Records shown below:
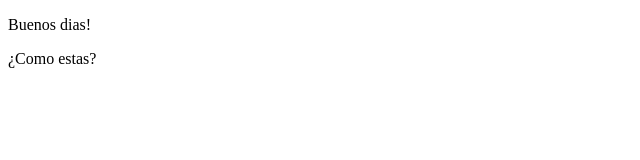
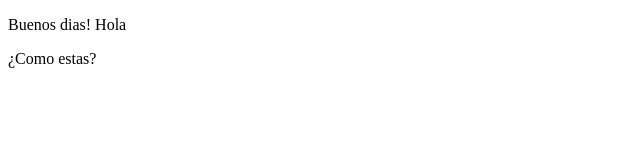
Before and after one commit to MarianoLorelli/PruebasGit, a plain HTML site: page Prueba.html in a window 1280 px wide. Shown: the full height of the page, 0-640 px from the left. Drawn offline with Linux system fonts and the light colour scheme.

Commit message:
Actualizacion de parrafo

```diff
--- a/Prueba.html
+++ b/Prueba.html
@@ -6,7 +6,7 @@
     <title>Pagina Prueba v2.0</title>
 </head>
 <body>
-    <p>Buenos dias!</p>
+    <p>Buenos dias! Hola</p>
     <p>¿Como estas?</p>
 </body>
 </html>
```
End of Records shown.
Every line of the material should be repeated precisely; pictures are to be excluded.

Before and after one commit to MarianoLorelli/PruebasGit, a plain HTML site: page Prueba.html in a window 1280 px wide. Shown: the full height of the page, 0-640 px from the left. Drawn offline with Linux system fonts and the light colour scheme.

Commit message:
Actualizacion de parrafo

```diff
--- a/Prueba.html
+++ b/Prueba.html
@@ -6,7 +6,7 @@
     <title>Pagina Prueba v2.0</title>
 </head>
 <body>
-    <p>Buenos dias!</p>
+    <p>Buenos dias! Hola</p>
     <p>¿Como estas?</p>
 </body>
 </html>
```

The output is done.